(Itemized modification records)
━━━

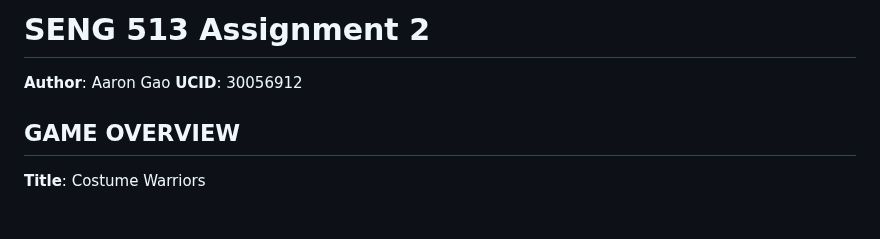
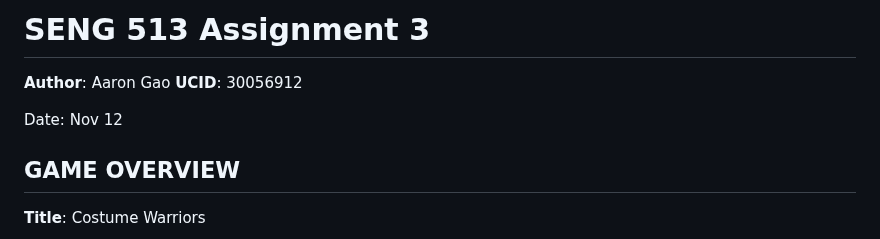
Before and after one commit to gaoaaron1/SENG513-A2, a Markdown page: README.md, the part around the change. GitHub-like rendering; blank space fills up the shorter version.

```diff
--- a/README.md
+++ b/README.md
@@ -1,6 +1,8 @@
-# SENG 513 Assignment 2
+# SENG 513 Assignment 3
 **Author**: Aaron Gao
 **UCID**: 30056912
+
+Date: Nov 12
 
 ## GAME OVERVIEW
 
```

━━━

| Task instructions |
From the data above, copy each line that holds "README".

| Answer section |
Before and after one commit to gaoaaron1/SENG513-A2, a Markdown page: README.md, the part around the change. GitHub-like rendering; blank space fills up the shorter version.
--- a/README.md
+++ b/README.md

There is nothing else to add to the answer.